Many thanks to Mosman Council for their support, and don’t forget to sample the food, have a good coffee and browse the beautiful, hand-crafted jewellery, clothes and other treasures while you’re there.

What rebates can I get? How much does it cost? How do I choose a reputable company? Are batteries worth the money? And what’s with these Facebook ads for cheap deals?

Bring all your questions to our free Solar My House webinar at 6.30pm on September 16, 2020. Hosted by volunteers Ann-Charlott and Ursula, with the expert input of solar guru David Veal, this relaxed and friendly info session aims to get you up to speed on rooftop solar and show you how you could save money on power bills and help the environment.

We’ve already helped 100s of households start their solar journey. Here’s what some of them have said:

I thought the evening was honestly great. For me it removed any barriers to entry with making the switch, mostly around research, clarity and options. I thought the good, better, best approach was perfect. Thanks so much for starting this clever, helpful and powerful (no pun intended) initiative.

I love the fact that you guys are getting up and doing something when so many others just worry but never take action. It is exciting to have a target to work towards for our region. I love the fact that you have built in a ‘giving loop’ and plan to install solar for various charities to allow them to focus their funds on their core work, while simultaneously reducing emissions. Simply brilliant!

Tickets are FREE but space is limited, so please book in here: https://events.humanitix.com/solar16september2020

 

Tania Tan is a climate action leader. Marketing guru, technical whizz and wearer of many hats, her ambition is to leave this world in a better shape for her kids. Volunteering with ZESN is just one of the ways she is pursuing that ambition.
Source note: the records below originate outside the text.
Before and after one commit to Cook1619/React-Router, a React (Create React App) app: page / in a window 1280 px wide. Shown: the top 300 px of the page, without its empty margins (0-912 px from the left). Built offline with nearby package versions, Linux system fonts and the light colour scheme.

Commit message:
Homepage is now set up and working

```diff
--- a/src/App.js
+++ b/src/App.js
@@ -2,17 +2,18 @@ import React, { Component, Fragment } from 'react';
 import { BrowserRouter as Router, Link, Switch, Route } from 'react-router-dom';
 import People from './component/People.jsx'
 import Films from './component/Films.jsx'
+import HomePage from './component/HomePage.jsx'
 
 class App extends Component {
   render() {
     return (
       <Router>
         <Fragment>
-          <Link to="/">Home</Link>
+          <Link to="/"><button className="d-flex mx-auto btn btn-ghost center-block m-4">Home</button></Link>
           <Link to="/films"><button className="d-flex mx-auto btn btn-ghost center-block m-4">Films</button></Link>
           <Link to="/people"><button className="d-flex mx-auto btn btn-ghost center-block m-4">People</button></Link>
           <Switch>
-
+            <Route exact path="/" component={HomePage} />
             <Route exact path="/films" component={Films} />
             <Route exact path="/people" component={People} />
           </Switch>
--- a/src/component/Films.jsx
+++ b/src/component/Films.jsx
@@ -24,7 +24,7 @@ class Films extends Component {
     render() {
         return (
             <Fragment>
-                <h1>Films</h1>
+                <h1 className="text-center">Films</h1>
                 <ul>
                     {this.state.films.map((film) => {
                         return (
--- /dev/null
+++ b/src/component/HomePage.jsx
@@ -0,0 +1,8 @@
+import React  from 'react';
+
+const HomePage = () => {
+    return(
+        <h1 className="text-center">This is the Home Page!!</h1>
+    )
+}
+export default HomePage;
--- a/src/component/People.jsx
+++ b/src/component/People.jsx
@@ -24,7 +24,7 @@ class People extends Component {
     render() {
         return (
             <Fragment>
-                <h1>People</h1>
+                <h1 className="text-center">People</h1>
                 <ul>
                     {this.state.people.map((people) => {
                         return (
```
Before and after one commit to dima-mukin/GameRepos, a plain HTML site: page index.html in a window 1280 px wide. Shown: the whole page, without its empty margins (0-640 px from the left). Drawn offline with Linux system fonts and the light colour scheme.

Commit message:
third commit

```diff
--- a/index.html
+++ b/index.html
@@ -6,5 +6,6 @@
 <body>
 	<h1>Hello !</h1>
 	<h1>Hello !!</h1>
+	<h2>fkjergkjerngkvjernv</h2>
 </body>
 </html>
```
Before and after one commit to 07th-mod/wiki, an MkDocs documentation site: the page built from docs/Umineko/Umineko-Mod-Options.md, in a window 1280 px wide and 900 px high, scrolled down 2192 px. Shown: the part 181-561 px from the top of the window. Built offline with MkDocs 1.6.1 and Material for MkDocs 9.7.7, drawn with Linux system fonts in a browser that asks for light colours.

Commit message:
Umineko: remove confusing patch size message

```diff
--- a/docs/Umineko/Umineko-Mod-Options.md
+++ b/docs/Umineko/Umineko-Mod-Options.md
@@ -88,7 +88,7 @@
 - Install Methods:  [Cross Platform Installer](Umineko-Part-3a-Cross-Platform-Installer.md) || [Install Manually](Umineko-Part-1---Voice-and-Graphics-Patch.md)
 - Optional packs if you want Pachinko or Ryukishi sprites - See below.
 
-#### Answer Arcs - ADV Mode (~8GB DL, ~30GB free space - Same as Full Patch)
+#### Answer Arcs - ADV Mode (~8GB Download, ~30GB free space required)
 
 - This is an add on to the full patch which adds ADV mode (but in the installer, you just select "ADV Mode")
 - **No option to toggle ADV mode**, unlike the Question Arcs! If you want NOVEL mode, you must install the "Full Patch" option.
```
“We got solar panels about 12 or 13 years ago, then when we reclad our house we put in extra insulation. We have switched one of our cars to an electric car and we have installed water bladders under our deck. We don’t have a lot of space on our property, but no matter how small your piece of land, there are creative ways of living more sustainable. And always thinking about buying local and living the three Rs – reduce, reuse, recycle.

no matter how small your piece of land, there are creative ways of living more sustainable.

“I’ve worked as a graphic designer for most of my life and I have a computer science degree, so I worked in IT for a while. At Zero Emissions I help with social media on the advertising side and also I look at strategy going forward.

“I want to be leaving this world in as good as or better shape for our kids than how it is for us. There is no planet b. Even if there’s the tiniest possibility that carbon emissions are causing our planet to heat, we have to act on that, even if it’s 1% possibility.”

You can see Tania’s work on our social media pages (including Facebook, Twitter and Instagram). And if you like what you see, please like / repost / retweet / comment / engage. It all helps towards reaching more people.